Material provided:
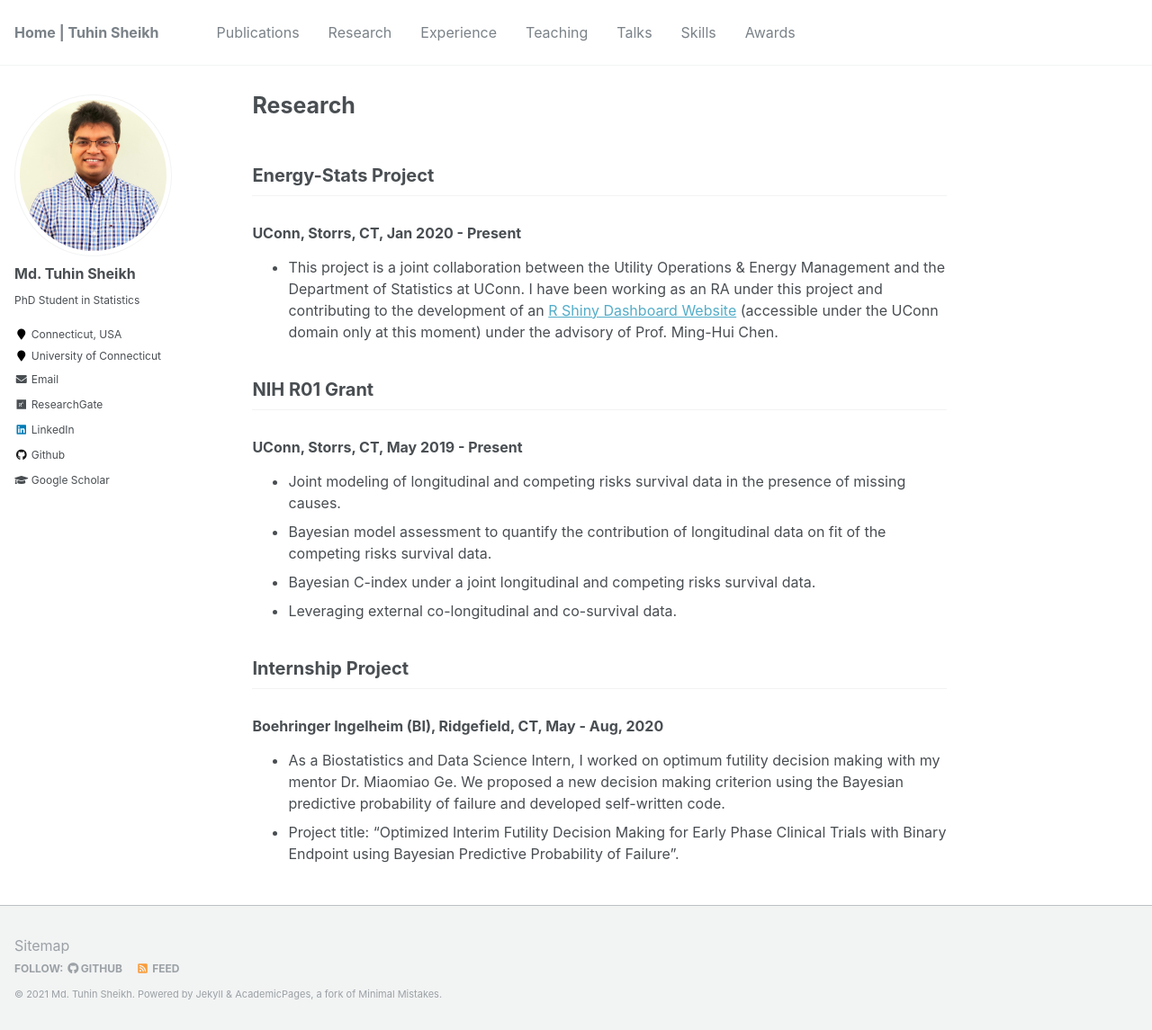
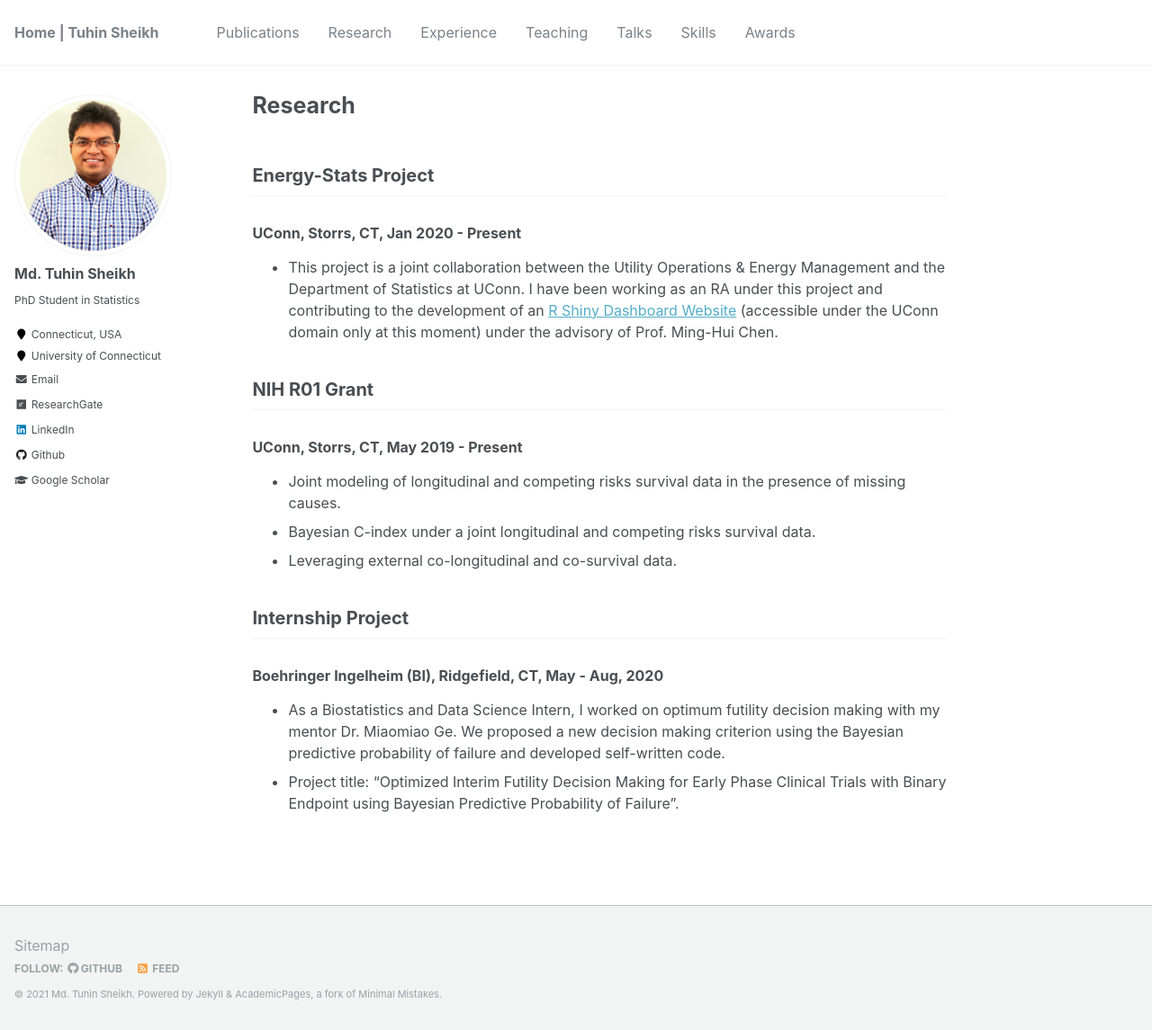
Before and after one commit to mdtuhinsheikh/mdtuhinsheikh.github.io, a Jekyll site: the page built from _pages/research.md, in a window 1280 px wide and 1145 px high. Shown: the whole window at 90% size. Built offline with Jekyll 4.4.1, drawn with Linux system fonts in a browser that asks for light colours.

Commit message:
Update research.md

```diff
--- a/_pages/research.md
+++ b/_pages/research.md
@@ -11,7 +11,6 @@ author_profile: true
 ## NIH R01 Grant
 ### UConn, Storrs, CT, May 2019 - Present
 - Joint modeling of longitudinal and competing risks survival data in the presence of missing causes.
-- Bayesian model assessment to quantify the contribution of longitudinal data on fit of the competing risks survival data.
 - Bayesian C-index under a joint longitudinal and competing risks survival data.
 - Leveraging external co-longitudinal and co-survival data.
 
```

...

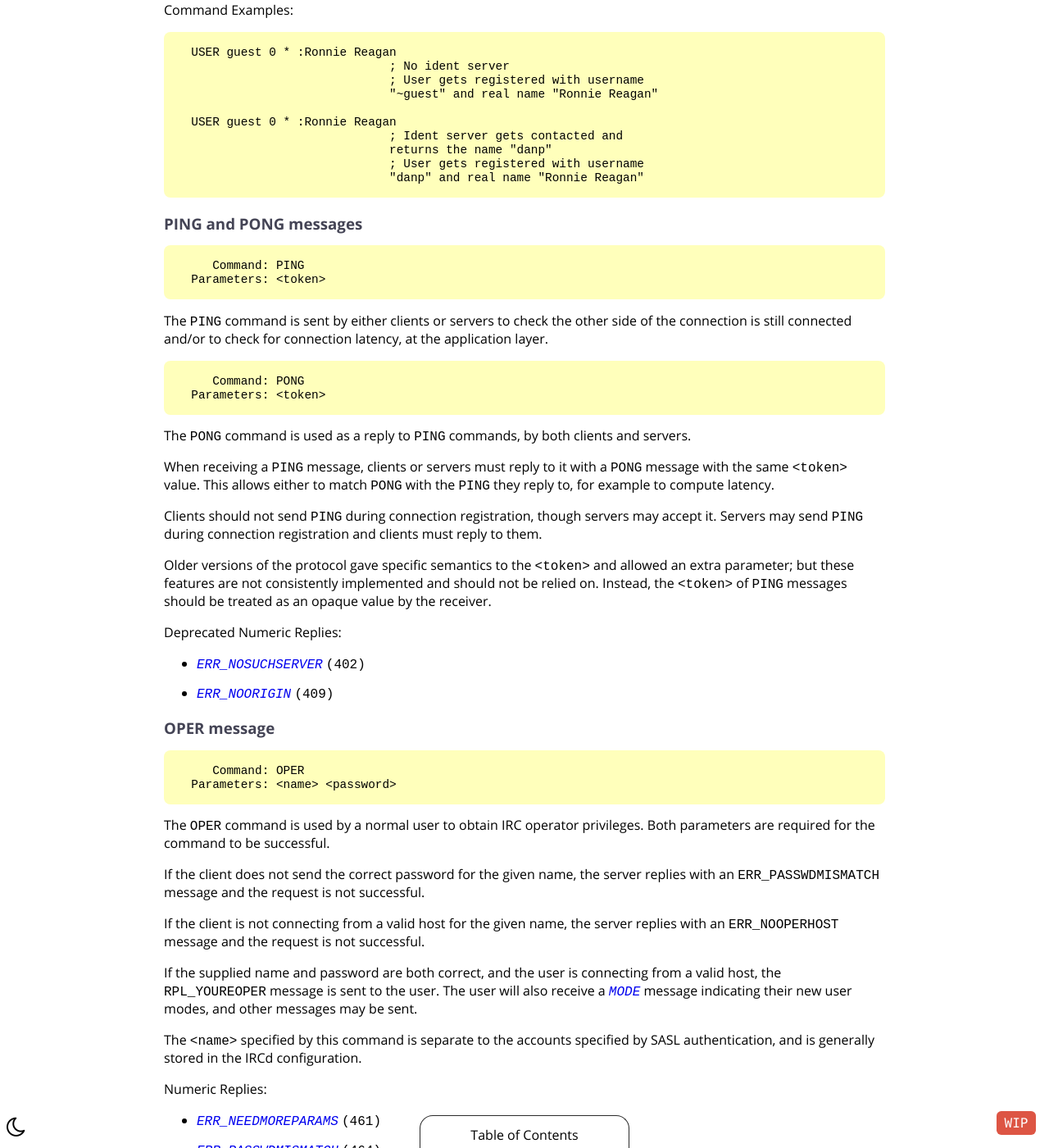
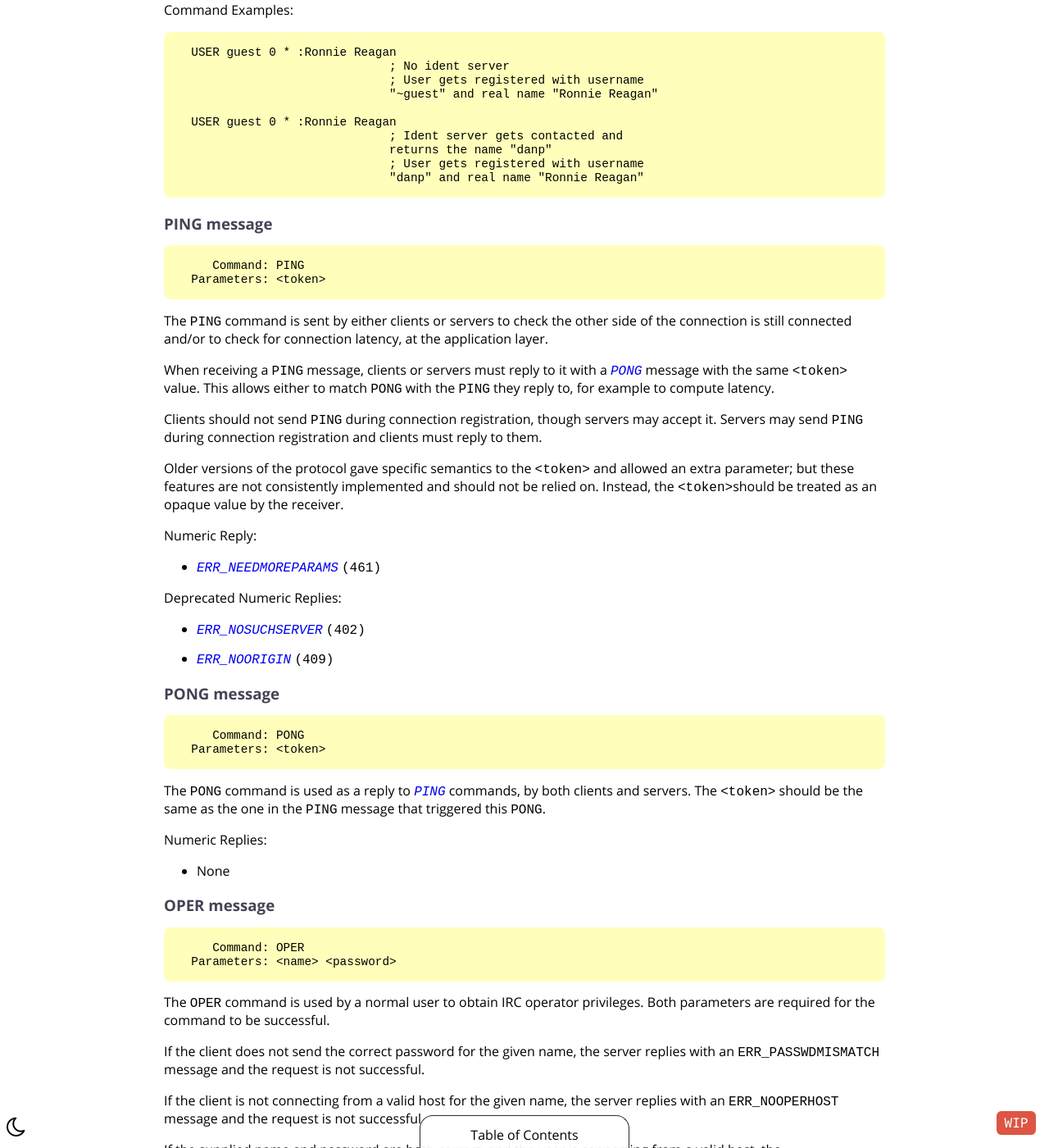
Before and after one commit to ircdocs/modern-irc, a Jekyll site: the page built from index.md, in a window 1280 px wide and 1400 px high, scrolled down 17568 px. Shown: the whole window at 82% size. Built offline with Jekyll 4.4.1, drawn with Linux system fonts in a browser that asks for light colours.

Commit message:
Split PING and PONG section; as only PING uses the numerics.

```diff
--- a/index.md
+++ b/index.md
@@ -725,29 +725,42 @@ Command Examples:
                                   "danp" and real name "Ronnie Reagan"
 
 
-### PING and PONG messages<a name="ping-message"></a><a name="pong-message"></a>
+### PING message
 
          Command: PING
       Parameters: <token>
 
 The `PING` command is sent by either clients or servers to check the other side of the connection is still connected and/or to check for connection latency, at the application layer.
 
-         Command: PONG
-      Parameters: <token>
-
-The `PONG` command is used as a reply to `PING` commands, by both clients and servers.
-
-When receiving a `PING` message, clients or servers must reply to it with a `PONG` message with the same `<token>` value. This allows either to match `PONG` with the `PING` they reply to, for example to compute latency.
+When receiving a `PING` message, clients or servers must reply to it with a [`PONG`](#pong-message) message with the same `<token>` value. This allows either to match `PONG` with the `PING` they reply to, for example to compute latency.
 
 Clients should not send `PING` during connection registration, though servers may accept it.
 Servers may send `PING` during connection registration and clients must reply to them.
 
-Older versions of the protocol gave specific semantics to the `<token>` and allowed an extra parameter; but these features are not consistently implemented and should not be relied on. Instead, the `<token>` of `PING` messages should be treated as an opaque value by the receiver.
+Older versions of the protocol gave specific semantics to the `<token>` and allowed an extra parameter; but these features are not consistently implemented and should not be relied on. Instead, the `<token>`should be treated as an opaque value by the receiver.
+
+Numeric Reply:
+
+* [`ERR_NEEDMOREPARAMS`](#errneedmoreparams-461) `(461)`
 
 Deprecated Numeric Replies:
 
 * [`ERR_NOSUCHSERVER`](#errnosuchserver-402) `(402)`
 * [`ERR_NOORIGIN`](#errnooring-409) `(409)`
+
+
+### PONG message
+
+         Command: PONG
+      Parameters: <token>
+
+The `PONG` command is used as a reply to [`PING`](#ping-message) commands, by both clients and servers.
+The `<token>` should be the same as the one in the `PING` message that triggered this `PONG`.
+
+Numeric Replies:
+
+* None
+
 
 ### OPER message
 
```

Problem details: Among the lines of the material, find those that hold the word "value" and copy them.

Result below:
-When receiving a `PING` message, clients or servers must reply to it with a `PONG` message with the same `<token>` value. This allows either to match `PONG` with the `PING` they reply to, for example to compute latency.
+When receiving a `PING` message, clients or servers must reply to it with a [`PONG`](#pong-message) message with the same `<token>` value. This allows either to match `PONG` with the `PING` they reply to, for example to compute latency.
-Older versions of the protocol gave specific semantics to the `<token>` and allowed an extra parameter; but these features are not consistently implemented and should not be relied on. Instead, the `<token>` of `PING` messages should be treated as an opaque value by the receiver.
+Older versions of the protocol gave specific semantics to the `<token>` and allowed an extra parameter; but these features are not consistently implemented and should not be relied on. Instead, the `<token>`should be treated as an opaque value by the receiver.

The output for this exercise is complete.